— WHAT IS EXPECTED —
When the records are reproduced, each one must match exactly, and no picture may be kept.

[Items listed in a dataset]
+===+

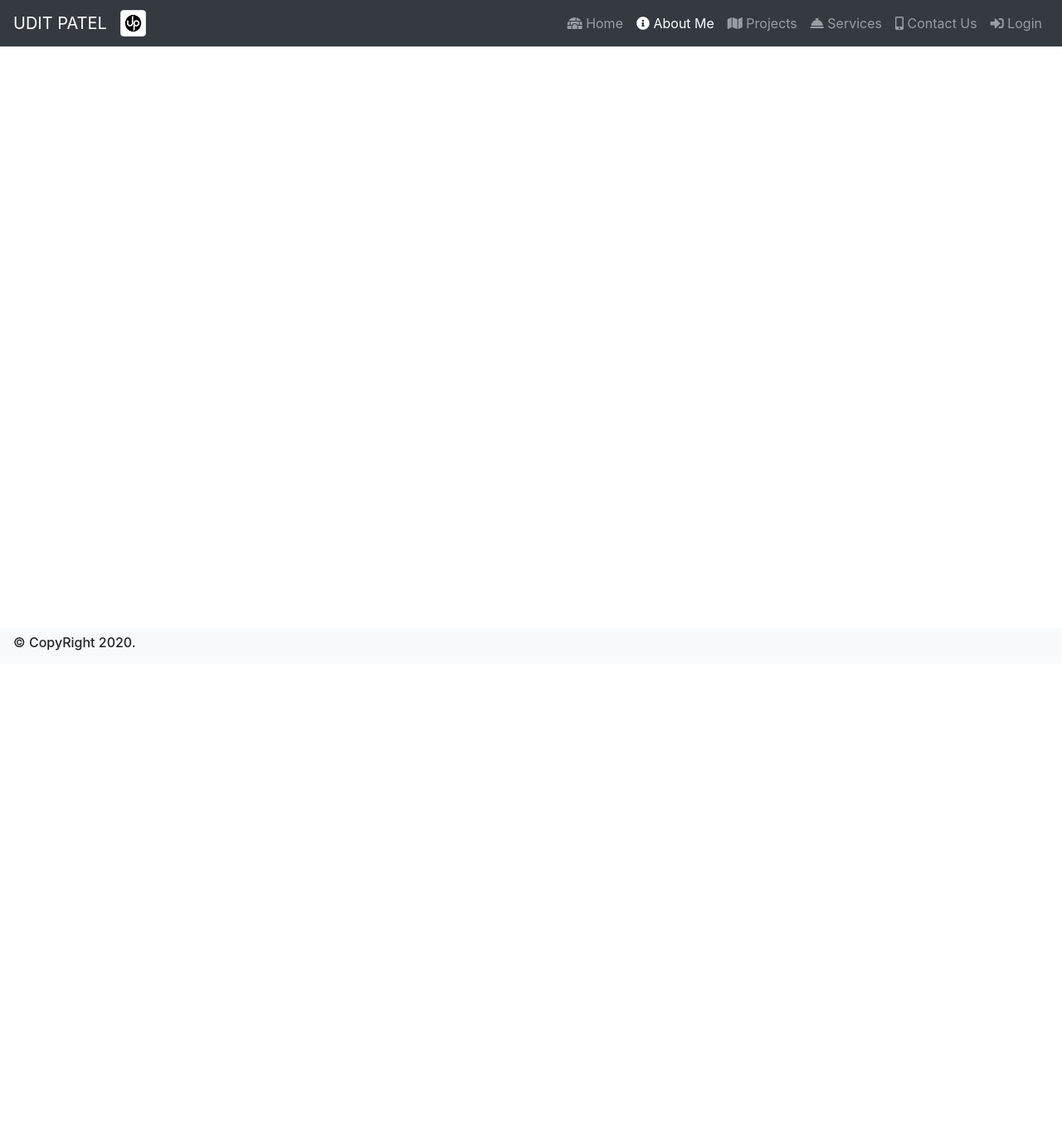
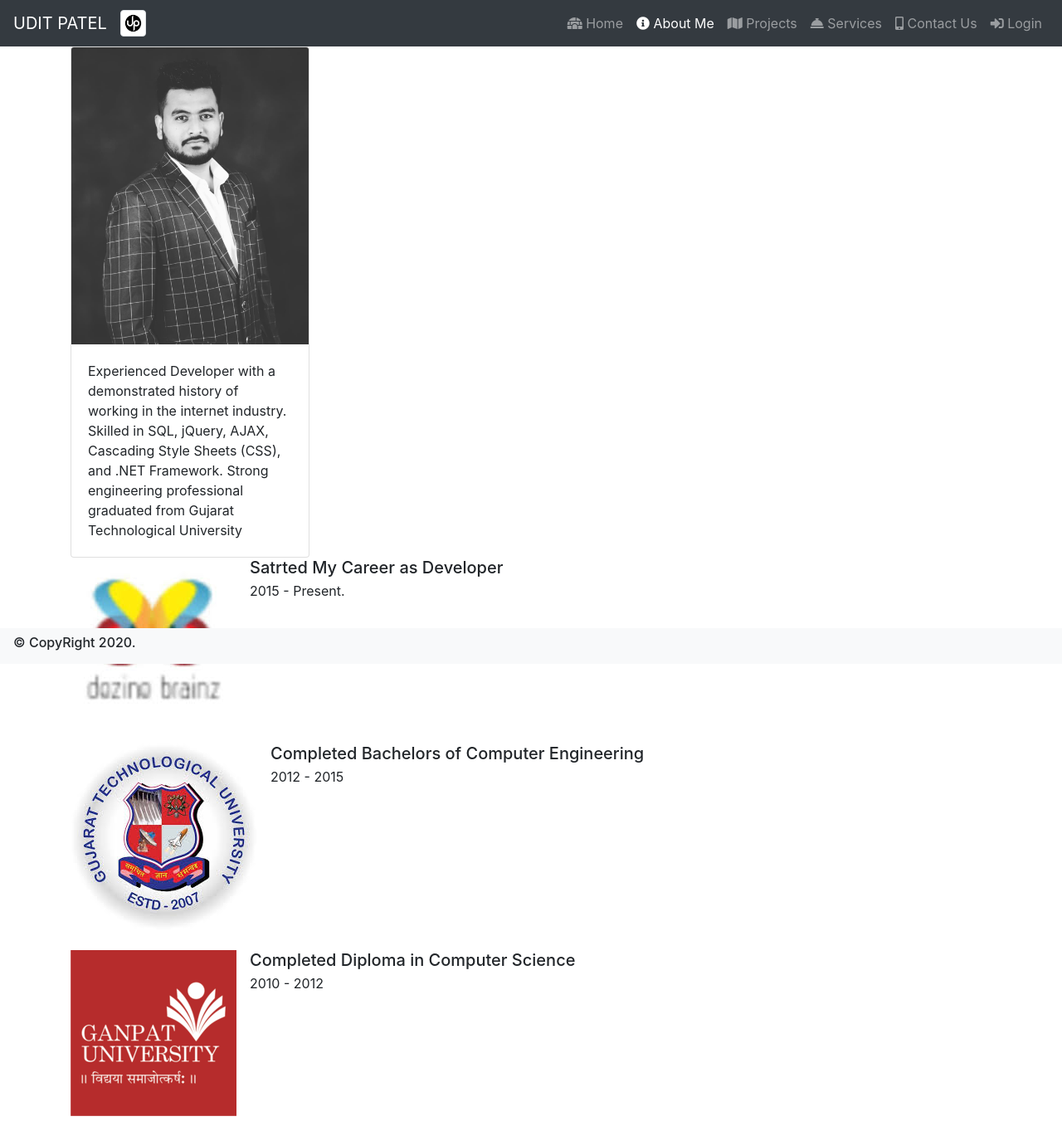
Before and after one commit to PunitPatel2806/Lab4, a Node server app: page /about in a window 1280 px wide. Shown: the whole page at 83% size. Before the commit the page ends 784 px from the top, so only its background shows below. Run offline with Node 20, Linux system fonts and the light colour scheme; some libraries are stand-ins or nearby versions.

Commit message:
abiut me Page

```diff
--- a/WEBD6201-W2020-Lesson11-master/server/views/content/about.ejs
+++ b/WEBD6201-W2020-Lesson11-master/server/views/content/about.ejs
@@ -1,10 +1,34 @@
 <!-- Main Content -->
 <div class="row">
     <div class="col">
-            <div class="jumbotron" id="contentArea">
-                <h1 class="display-4">Interesting Stuff about me...</h1>
-
-                <p>Lorem ipsum, dolor sit amet consectetur adipisicing elit. Exercitationem aspernatur doloremque tenetur. Sint asperiores tempora, odit nisi, libero voluptatum quam optio consequuntur magnam dolore id eius laboriosam? Vel, quaerat deleniti.</p>
+        <div class="card" style="width: 18rem;">
+            <img src="/image/udit.jpeg" class="card-img-top" alt="...">
+            <div class="card-body">
+              <p class="card-text">Experienced Developer with a demonstrated history of working in the internet industry. Skilled in SQL, jQuery, AJAX, Cascading Style Sheets (CSS), and .NET Framework. Strong engineering professional graduated from Gujarat Technological University </p>
             </div>
+          </div>
+          <ul class="list-unstyled">
+            <li class="media">
+              <img src="/image/db.jfif" class="mr-3" alt="...">
+              <div class="media-body">
+                <h5 class="mt-0 mb-1">Satrted My Career as Developer</h5>
+                 2015 - Present.
+            </div>
+            </li>
+            <li class="media my-4">
+              <img src="/image/gtu.jfif" class="mr-3" alt="...">
+              <div class="media-body">
+                <h5 class="mt-0 mb-1">Completed Bachelors of Computer Engineering</h5>
+                2012 - 2015
+            </div>
+            </li>
+            <li class="media my-4">
+                <img src="/image/download.png" class="mr-3" alt="...">
+                <div class="media-body">
+                  <h5 class="mt-0 mb-1">Completed Diploma in Computer Science</h5>
+                  2010 - 2012
+                </div>
+              </li>
+        </ul>
     </div>
 </div>
--- a/WEBD6201-W2020-Lesson11-master/server/views/partials/header.ejs
+++ b/WEBD6201-W2020-Lesson11-master/server/views/partials/header.ejs
@@ -29,7 +29,7 @@
           <% } else { %>
            <li id="projects" class="nav-item">
          <% } %>
-         <a class="nav-link" href="/projects"><i class="fas fa-map"></i> Projects</a></li>
+         <a class="nav-link" href="/products"><i class="fas fa-map"></i> Projects</a></li>
 
          <% if(title == 'Services') { %>
           <li id="services" class="nav-item active">
```
Also changed, not shown: WEBD6201-W2020-Lesson11-master/public/image/db.jfif (added), WEBD6201-W2020-Lesson11-master/public/image/download.png (added), WEBD6201-W2020-Lesson11-master/public/image/gtu.jfif (added), WEBD6201-W2020-Lesson11-master/public/image/udit.jpeg (added).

+===+

— RESULT —
Before and after one commit to PunitPatel2806/Lab4, a Node server app: page /about in a window 1280 px wide. Shown: the whole page at 83% size. Before the commit the page ends 784 px from the top, so only its background shows below. Run offline with Node 20, Linux system fonts and the light colour scheme; some libraries are stand-ins or nearby versions.

Commit message:
abiut me Page

```diff
--- a/WEBD6201-W2020-Lesson11-master/server/views/content/about.ejs
+++ b/WEBD6201-W2020-Lesson11-master/server/views/content/about.ejs
@@ -1,10 +1,34 @@
 <!-- Main Content -->
 <div class="row">
     <div class="col">
-            <div class="jumbotron" id="contentArea">
-                <h1 class="display-4">Interesting Stuff about me...</h1>
-
-                <p>Lorem ipsum, dolor sit amet consectetur adipisicing elit. Exercitationem aspernatur doloremque tenetur. Sint asperiores tempora, odit nisi, libero voluptatum quam optio consequuntur magnam dolore id eius laboriosam? Vel, quaerat deleniti.</p>
+        <div class="card" style="width: 18rem;">
+            <img src="/image/udit.jpeg" class="card-img-top" alt="...">
+            <div class="card-body">
+              <p class="card-text">Experienced Developer with a demonstrated history of working in the internet industry. Skilled in SQL, jQuery, AJAX, Cascading Style Sheets (CSS), and .NET Framework. Strong engineering professional graduated from Gujarat Technological University </p>
             </div>
+          </div>
+          <ul class="list-unstyled">
+            <li class="media">
+              <img src="/image/db.jfif" class="mr-3" alt="...">
+              <div class="media-body">
+                <h5 class="mt-0 mb-1">Satrted My Career as Developer</h5>
+                 2015 - Present.
+            </div>
+            </li>
+            <li class="media my-4">
+              <img src="/image/gtu.jfif" class="mr-3" alt="...">
+              <div class="media-body">
+                <h5 class="mt-0 mb-1">Completed Bachelors of Computer Engineering</h5>
+                2012 - 2015
+            </div>
+            </li>
+            <li class="media my-4">
+                <img src="/image/download.png" class="mr-3" alt="...">
+                <div class="media-body">
+                  <h5 class="mt-0 mb-1">Completed Diploma in Computer Science</h5>
+                  2010 - 2012
+                </div>
+              </li>
+        </ul>
     </div>
 </div>
--- a/WEBD6201-W2020-Lesson11-master/server/views/partials/header.ejs
+++ b/WEBD6201-W2020-Lesson11-master/server/views/partials/header.ejs
@@ -29,7 +29,7 @@
           <% } else { %>
            <li id="projects" class="nav-item">
          <% } %>
-         <a class="nav-link" href="/projects"><i class="fas fa-map"></i> Projects</a></li>
+         <a class="nav-link" href="/products"><i class="fas fa-map"></i> Projects</a></li>
 
          <% if(title == 'Services') { %>
           <li id="services" class="nav-item active">
```
Also changed, not shown: WEBD6201-W2020-Lesson11-master/public/image/db.jfif (added), WEBD6201-W2020-Lesson11-master/public/image/download.png (added), WEBD6201-W2020-Lesson11-master/public/image/gtu.jfif (added), WEBD6201-W2020-Lesson11-master/public/image/udit.jpeg (added).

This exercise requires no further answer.